Wednesday January 18, 2006

Making a Life

The University of Dayton is one of 10 religiously affiliated colleges nationally that excels at helping students "find purpose and meaning in life," according to the newly published book, Putting Students First: How Colleges Develop Students Purposefully.

The University of Dayton is one of 10 religiously affiliated colleges nationally that excels at helping students "find purpose and meaning in life," according to the newly published book, Putting Students First: How Colleges Develop Students Purposefully.

"Faculty members at these schools try to stretch students in a community of support and challenge. We found that at (the University of) Dayton. These schools are not boot camps. They honor the dignity of the individual student. They have created a community on campus that fosters holistic development," said Larry Braskamp, professor emeritus of education at Loyola University Chicago, who wrote the book with Lois Calian Trautvetter and Kelly Ward.

"We hope the book will spark a national dialogue from leaders on campus about the need to focus on student development, not just student learning," Braskamp said in a phone interview. "At the undergraduate level, we think it's important for students to be challenged on the important questions of life, 'Who am I? How can I contribute? What is my vocation?' There's more to life than just career success. We think religion plays a part in helping students find the answers to a (purposeful) life."

The authors analyzed nearly 250 surveys and conducted 30 interviews with chief academic officers of religiously affiliated colleges and universities, before selecting 10 to visit for in-depth analysis. The campuses include: Bethune-Cookman College, Creighton University, Hamline University, Hope College, Pacific Lutheran University, College of Wooster, Union University, University of Dayton, Villanova University and Whitworth College. The project was funded by the Lilly Endowment Inc. and the John Templeton Foundation.

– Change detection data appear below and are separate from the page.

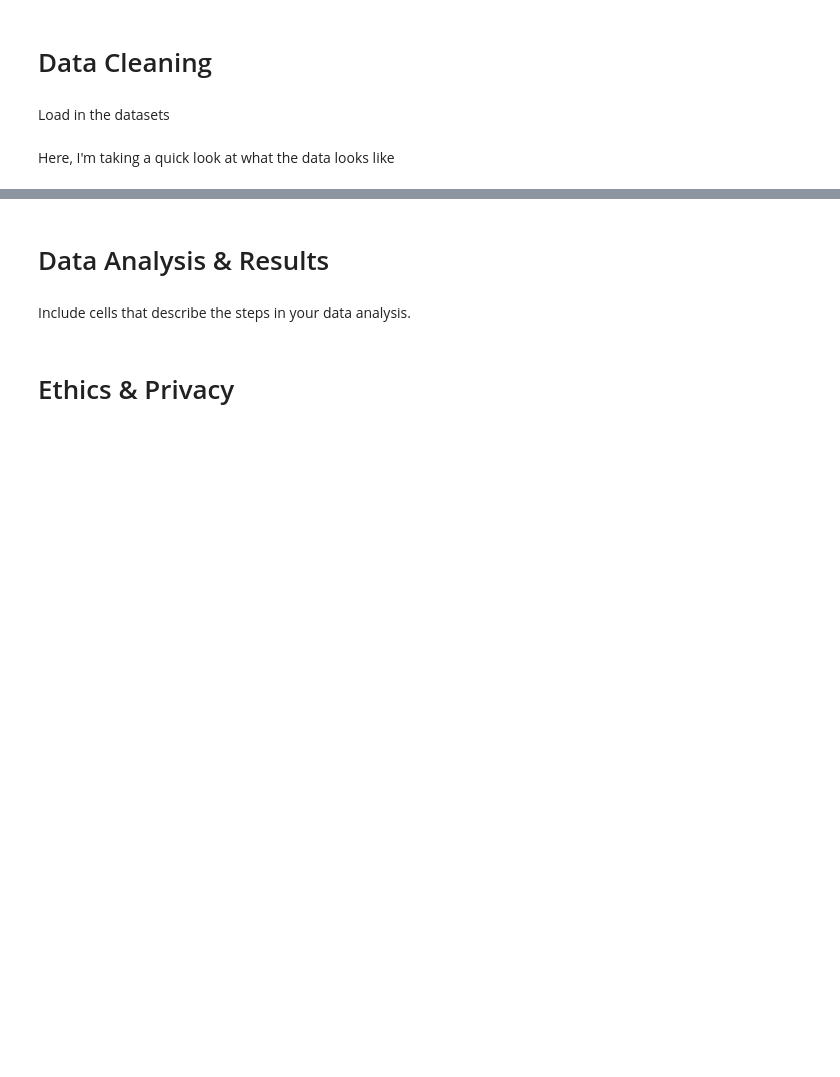
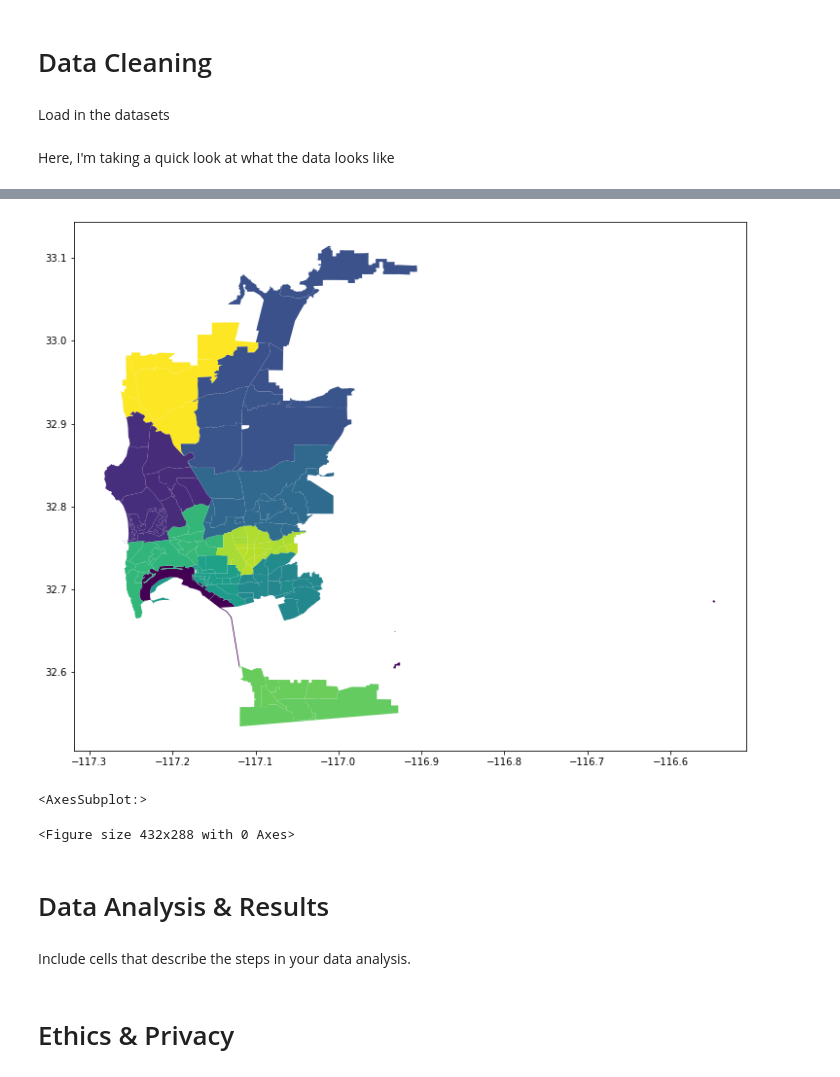
Before and after one commit to tnl001/individual_fa20, a Jupyter notebook: final_project/FinalProject_tnl001.ipynb, the cells around one changed output, grey strips where cells are left out. Saved outputs shown, nothing was run; the diff lists cells and outputs as text; code cells hidden in the pictures; blank space fills up the shorter version.

```diff
--- a/final_project/FinalProject_tnl001.ipynb
+++ b/final_project/FinalProject_tnl001.ipynb
@@ -115,0 +253,2 @@ check[check['call_type'].isna()]
+# %%
+pd_beats = gpd.read_file('pd_beats_datasd.geojson')
@@ -115,0 +270,4 @@ check[check['call_type'].isna()]
+# %%
+beats = pd_beats.plot(column='beat', figsize=(27,10))
+# %% [output]
+[figure, added]
@@ -116,3 +276,8 @@ check[check['call_type'].isna()]
+# %%
+cities.plot(ax=beats, figsize=(27,10))
+# %% [output]
+<AxesSubplot:>
+<Figure size 432x288 with 0 Axes>
 # %% [markdown]
 # Data Analysis & Results
 # %% [markdown]
```
Also changed, not shown: parts of 40 cells of this notebook.
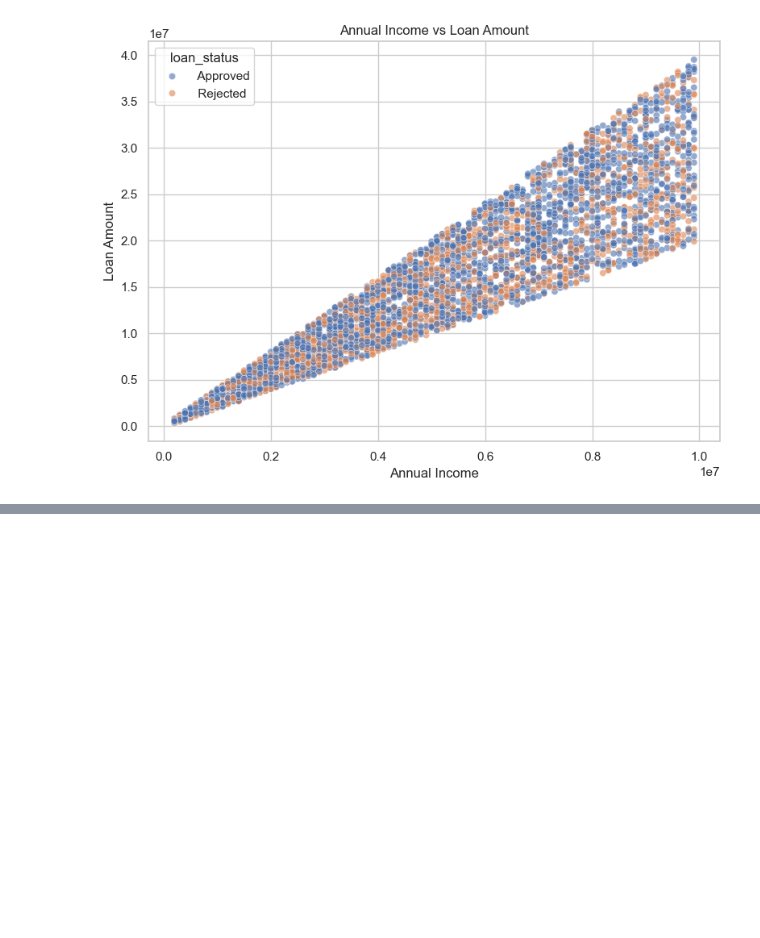
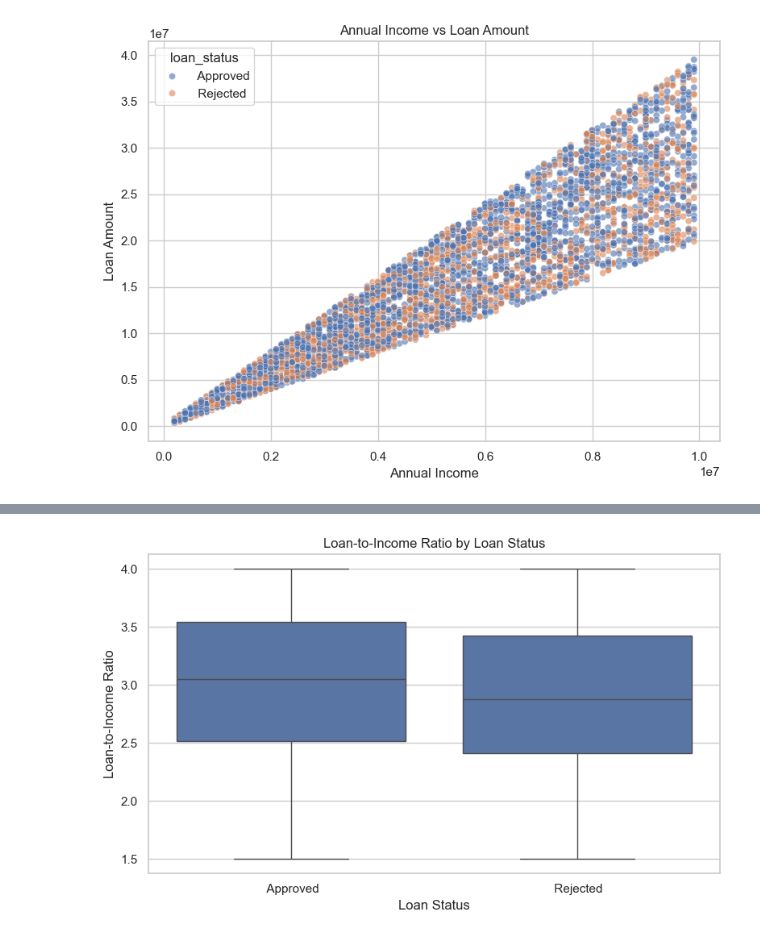
Before and after one commit to EmanQazii/loan-approval-prediction-model, a Jupyter notebook: notebooks/Loan_Approval_Prediction.ipynb, the cells around one changed output, grey strips where cells are left out. Cells and saved outputs as stored; diff of their text form; code cells hidden in the pictures; blank space fills up the shorter version.

```diff
--- a/notebooks/Loan_Approval_Prediction.ipynb
+++ b/notebooks/Loan_Approval_Prediction.ipynb
@@ -673,0 +735,22 @@ plt.show()
+# %%
+plt.figure(figsize=(8, 5))
+sns.boxplot(
+    data=df,
+    x="loan_status",
+    y="loan_to_income_ratio"
+)
+plt.title("Loan-to-Income Ratio by Loan Status")
+plt.xlabel("Loan Status")
+plt.ylabel("Loan-to-Income Ratio")
+
+plt.tight_layout()
+
+plt.savefig(
+    "../outputs/loan_to_income_vs_status.png",
+    dpi=300,
+    bbox_inches="tight"
+)
+
+plt.show()
+# %% [output]
+[figure, added]
```
Also changed, not shown: parts of 42 cells of this notebook, 2 other files.
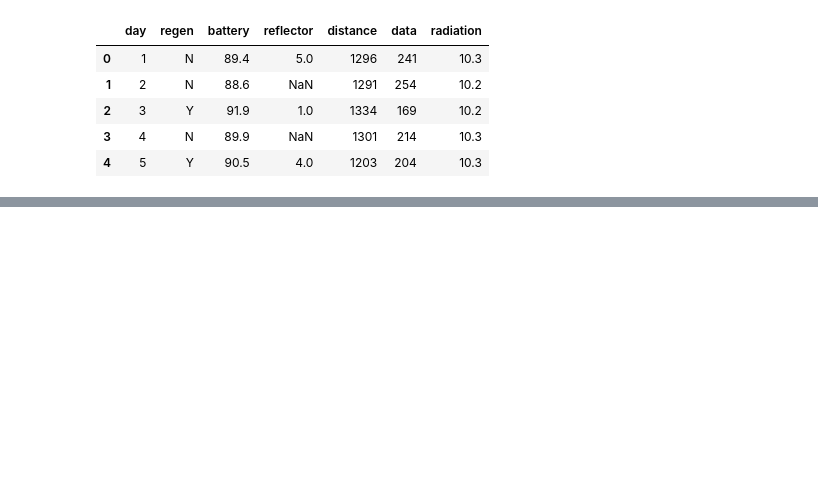
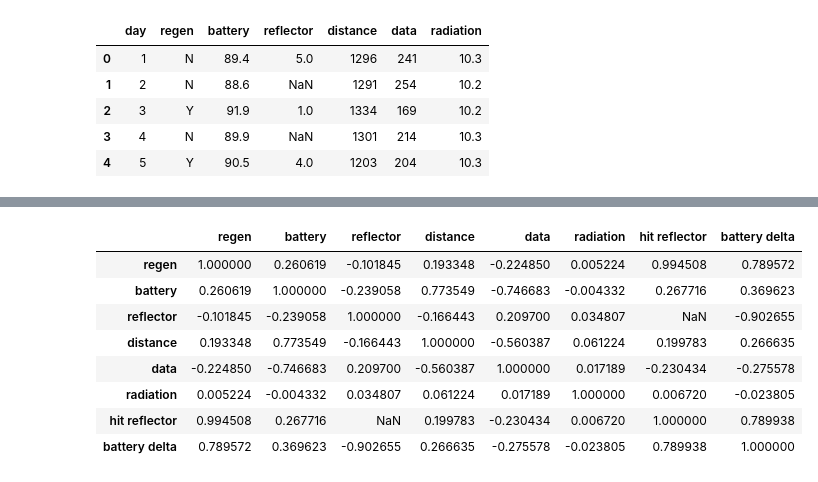
Before and after one commit to IntegerMan/Math601Project1, a Jupyter notebook: Analysis.ipynb, the cells around one changed output, grey strips where cells are left out. Cells and saved outputs as stored; diff of their text form; code cells hidden in the pictures; blank space fills up the shorter version.

```diff
--- a/Analysis.ipynb
+++ b/Analysis.ipynb
@@ -78,0 +126,14 @@ px.line(df, x=df.index, y='data', title='Daily Data Transmitted', color='regen',
+# %%
+corr = df.corr()
+
+corr
+# %% [output]
+|  | regen | battery | reflector | distance | data | radiation | hit reflector | battery delta |
+| regen | 1.000000 | 0.260619 | -0.101845 | 0.193348 | -0.224850 | 0.005224 | 0.994508 | 0.789572 |
+| battery | 0.260619 | 1.000000 | -0.239058 | 0.773549 | -0.746683 | -0.004332 | 0.267716 | 0.369623 |
+| reflector | -0.101845 | -0.239058 | 1.000000 | -0.166443 | 0.209700 | 0.034807 | NaN | -0.902655 |
+| distance | 0.193348 | 0.773549 | -0.166443 | 1.000000 | -0.560387 | 0.061224 | 0.199783 | 0.266635 |
+| data | -0.224850 | -0.746683 | 0.209700 | -0.560387 | 1.000000 | 0.017189 | -0.230434 | -0.275578 |
+| radiation | 0.005224 | -0.004332 | 0.034807 | 0.061224 | 0.017189 | 1.000000 | 0.006720 | -0.023805 |
+| hit reflector | 0.994508 | 0.267716 | NaN | 0.199783 | -0.230434 | 0.006720 | 1.000000 | 0.789938 |
+| battery delta | 0.789572 | 0.369623 | -0.902655 | 0.266635 | -0.275578 | -0.023805 | 0.789938 | 1.000000 |
```
Also changed, not shown: parts of 16 cells of this notebook.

"These colleges not only desire to help students be successful -- a goal of most educators today and of importance and value to be sure, but they were selected since we wanted to learn how colleges think, plan and behave in preparing students to live their lives as well as making a living," the authors write in the introduction.

In various chapters in the book, the authors note the University of Dayton's "deep commitment" to social justice, emphasis on community and the intentional development of learning and living communities in its student neighborhood and residential facilities, including the new Marianist Hall and ArtStreet. The Marianists frequently invite students to their homes for conversations and meals. "Such interactions are very important to the student experience and were referred to repeatedly by many students," according to the book. "Learning in community, for community and as a community (is emphasized here)," one University of Dayton dean observed.

The book is "an affirmation of what a University of Dayton education is all about," said Daniel J. Curran, president.

Fred Pestello, provost and senior vice president for educational affairs, served on a national advisory council that offered feedback to the authors about the initial survey results used as the foundation of the book. "I'm very pleased that the University of Dayton is seen as an exemplary institution that puts students first," he said. "The book is targeted to higher education administrators, but it's also valuable for prospective students and their parents who are looking for institutions committed to putting students first."

The authors conclude: "A good education is not just training for a career but helping students find their calling -- in which a career can rightly play a very important part in living out a life of meaning and purpose."

The book is available from Anker Publishing at www.ankerepub.com or by calling (877) 212-3838.

Contact Fred Pestello at (937) 229-2245 and Larry Braskamp at (312) 915-6217.